Odysseus also learns to pay close attention to the instructions of the gods, or he might have to face a terrible price. When Odysseus and his crew landed at the island of Aeolus, they were given a parting gift that would have helped them greatly if they had paid heed to the warnings of Aeolus. He gave Odysseus a bag full of the bad winds that would keep them from their home of Ithaca. Odysseus and his crew were in sight of the homeland they had waited so long to see, when a band of rebel crewmen opened the bag creating a great gale that blew them back to Aeolus. When Aeolus saw this he believed that Odysseus was cursed and banished him from the island. This is not the only time Odysseus was betrayed by his men and suffered a great price. When they landed on the island of Hyperion, bad winds prevented them from leaving. Food soon became low; and when Odysseus fell asleep, the crew killed the cows of Hyperion against numerous warnings. Hyperion was infuriated to see this and has Zeus kill all of Odysseus’ in a great storm. Throughout these journeys Odysseus learns that the gods must be respected in order for any man to succeed.

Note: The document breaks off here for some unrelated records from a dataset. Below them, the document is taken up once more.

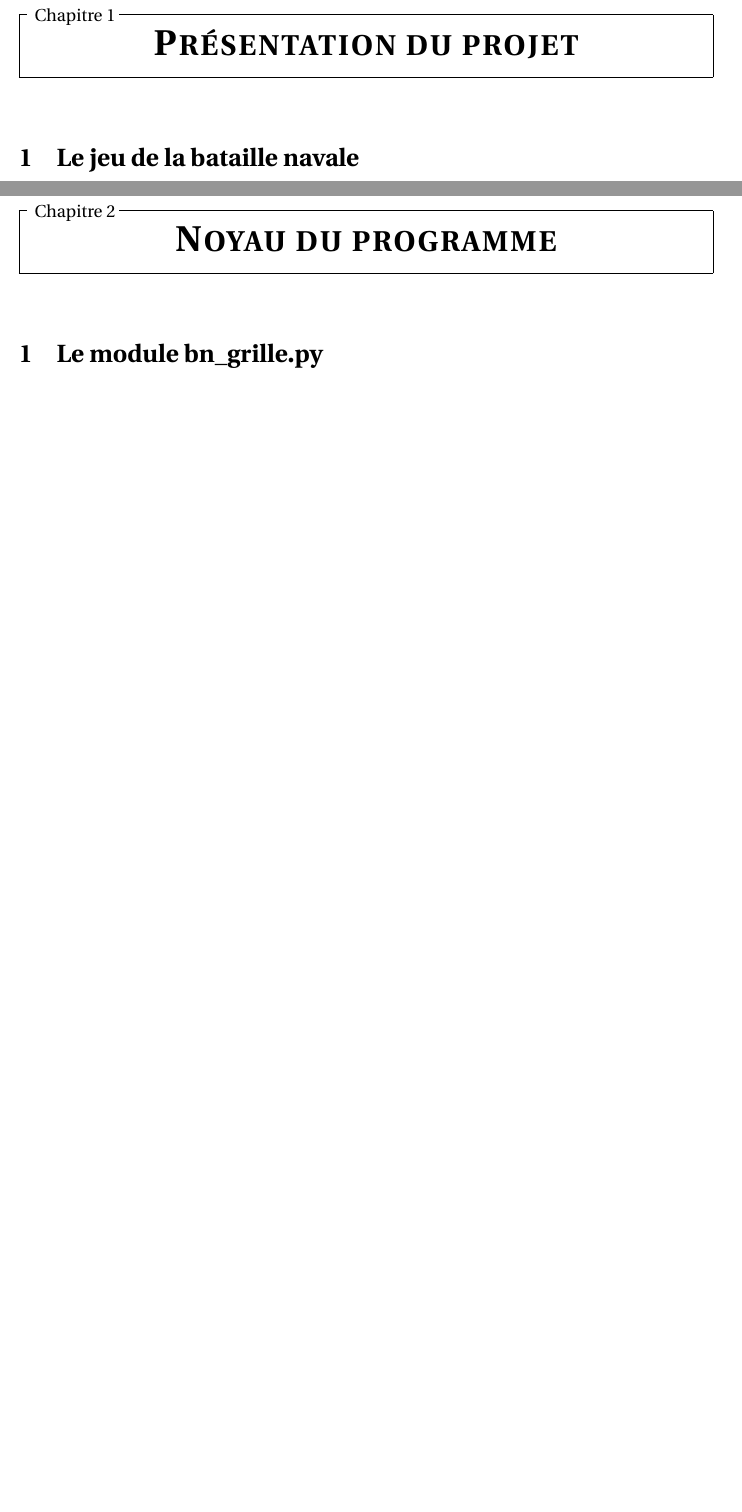
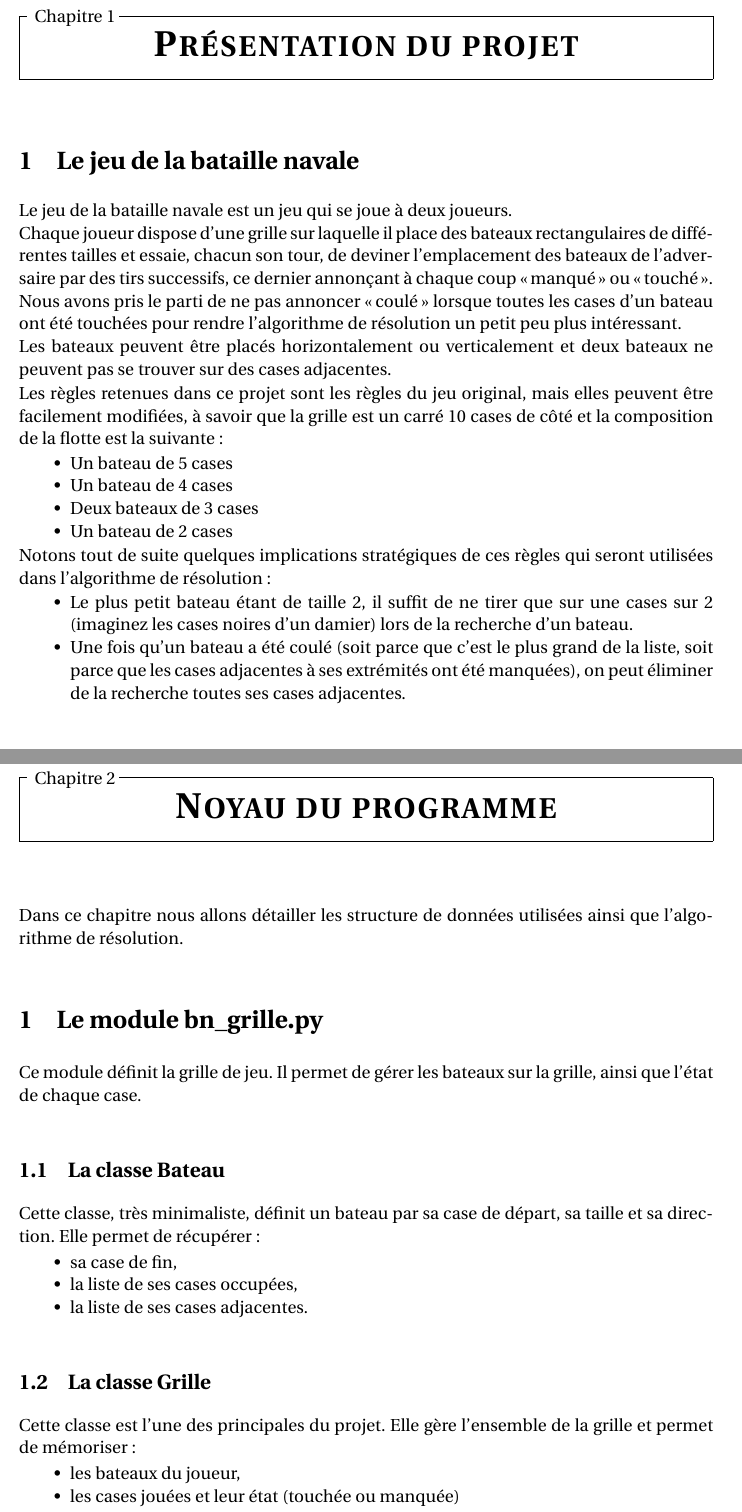
Before and after one commit to Abunux/pyBatNav, a LaTeX book (Rapport/Muller_Reboul_ISN2016_BatailleNavale_Rapport.tex, which reads Rapport/chapitres/chap_noyau.tex, Rapport/chapitres/chap_presentation.tex, Rapport/macros/preambule_macros.tex): two parts of pages 5 and 7 of 17, joined at a grey line, cut so that both start at the same text, the shorter picture padded with empty space. Compiled offline with pdfLaTeX.

Commit message:
modifié:         Rapport/Muller_Reboul_ISN2016_BatailleNavale_Rapport.aux 	modifié:         Rapport/Muller_Reboul_ISN2016_BatailleNavale_Rapport.log 	modifié:         Rapport/Muller_Reboul_ISN2016_BatailleNavale_Rapport.pdf 	modifié:         Rapport/Muller_Reboul_ISN2016_BatailleNavale_Rapport.synctex.gz 	modifié:         Rapport/Muller_Reboul_ISN2016_BatailleNavale_Rapport.toc 	modifié:         Rapport/chapitres/chap_noyau.tex 	modifié:         Rapport/chapitres/chap_presentation.tex 	modifié:         Rapport/macros/preambule_macros.tex

```diff
--- a/Rapport/chapitres/chap_noyau.tex
+++ b/Rapport/chapitres/chap_noyau.tex
@@ -1,3 +1,19 @@
 \chapter{Noyau du programme}
+Dans ce chapitre nous allons détailler les structure de données utilisées ainsi que l'algorithme de résolution.
+\section{Le module bn\_grille.py}
+Ce module définit la grille de jeu. Il permet de gérer les bateaux sur la grille, ainsi que l'état de chaque case.
 
-\section{Le module bn\_grille.py}
+\subsection{La classe Bateau}
+Cette classe, très minimaliste, définit un bateau par sa case de départ, sa taille et sa direction. Elle permet de récupérer :
+\begin{itemize}
+\item sa case de fin,
+\item la liste de ses cases occupées,
+\item la liste de ses cases adjacentes.
+\end{itemize}
+
+\subsection{La classe Grille}
+Cette classe est l'une des principales du projet. Elle gère l'ensemble de la grille et permet de mémoriser :
+\begin{itemize}
+\item les bateaux du joueur,
+\item les cases jouées et leur état (touchée ou manquée)
+\end{itemize}
--- a/Rapport/chapitres/chap_presentation.tex
+++ b/Rapport/chapitres/chap_presentation.tex
@@ -1,5 +1,24 @@
 \chapter{Présentation du projet}
 
 \section{Le jeu de la bataille navale}
+Le jeu de la bataille navale est un jeu qui se joue à deux joueurs.\\
+Chaque joueur dispose d'une grille sur laquelle il place des bateaux rectangulaires de différentes tailles et essaie, chacun son tour, de deviner l'emplacement des bateaux de l'adversaire par des tirs successifs, ce dernier annonçant à chaque coup \og manqué \fg{} ou \og touché \fg{}. Nous avons pris le parti de ne pas annoncer \og coulé \fg{} lorsque toutes les cases d'un bateau ont été touchées pour rendre l'algorithme de résolution un petit peu plus intéressant.\\
+Les bateaux peuvent être placés horizontalement ou verticalement et deux bateaux ne peuvent pas se trouver sur des cases adjacentes.
+
+Les règles retenues dans ce projet sont les règles du jeu original, mais elles peuvent être facilement modifiées, à savoir que la grille est un carré 10 cases de côté et la composition de la flotte est la suivante :
+\begin{itemize}
+\item Un bateau de 5 cases
+\item Un bateau de 4 cases
+\item Deux bateaux de 3 cases
+\item Un bateau de 2 cases
+\end{itemize}
+
+
+
+Notons tout de suite quelques implications stratégiques de ces règles qui seront utilisées dans l'algorithme de résolution :
+\begin{itemize}
+\item Le plus petit bateau étant de taille 2, il suffit de ne tirer que sur une cases sur 2 (imaginez les cases noires d'un damier) lors de la recherche d'un bateau.
+\item Une fois qu'un bateau a été coulé (soit parce que c'est le plus grand de la liste, soit parce que les cases adjacentes à ses extrémités ont été manquées), on peut éliminer de la recherche toutes ses cases adjacentes.
+\end{itemize}
 
 \section{Objectifs du projet}
@@ -5,0 +34 @@
+\item \texttt{main.py} : le programme principal. Il permet, via un argument \texttt{--interface} en ligne de commande de choisir l'interface de jeu (\texttt{console} ou \texttt{tkinter}).
--- a/Rapport/macros/preambule_macros.tex
+++ b/Rapport/macros/preambule_macros.tex
@@ -7,7 +7,7 @@
 % texdoc <nom_package> pour avoir des infos
 \usepackage{etex}
 
-\usepackage[utf8]{inputenc}						% Encodage français
+\usepackage[utf8x]{inputenc}						% Encodage français
 \usepackage[frenchb]{babel}						% Mise en forme française
 \usepackage[T1]{fontenc}						% Encodage caractères français
 
```
Also changed, not shown: Rapport/Muller_Reboul_ISN2016_BatailleNavale_Rapport.pdf, Rapport/chapitres/chap_noyau.tex (10 more changed lines), Rapport/chapitres/chap_presentation.tex (16 more changed lines), 4 other files.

During his journey Odysseus uses what he has learned from his mistakes to return home and kill the suitors. On the island of the Cicones, and with his encounter with Polyphemus, Odysseus learns that bragging can bring damaging circumstances. On Ithaca Odysseus never brags to the suitors and is able to enter his house without the suitors knowing his real identity. He takes the punishment of Antinous and the other suitors without saying a word and is able to observe those who have invaded his home. Odysseus is able to see who is loyal and who is not and take his revenge with the suitors never knowing who he was until the final moment. Odysseus also learns to respect the gods. When he landed on Aeaea, the island of Circe, he follows the instructions given to him by Hermes so that he can overcome Circe and free his men. Odysseus follows the instructions that Circe had given him very closely; entering and leaving Hades without misfortune and using wax in the ears of his crew to pass the Sirens. Odysseus becomes a better man through his journeys and is able to return to his homeland to restore his name.
Throughout his wanderings for home, Odysseus becomes a humbler and more respectful man. The once boastful man learns that his bragging can bring people against him, and is quieter than before he left for Troy. He also learns that the immortal gods of Olympus can be merciful and bring great prosperity, but they also punish those that disobey their wishes. Every time Odysseus has not been respectful he has been severely punished and his trip home delayed. Out of this great tragedy he has become a greater man to regain his kingdom and live a long life.
By Sam Stubbins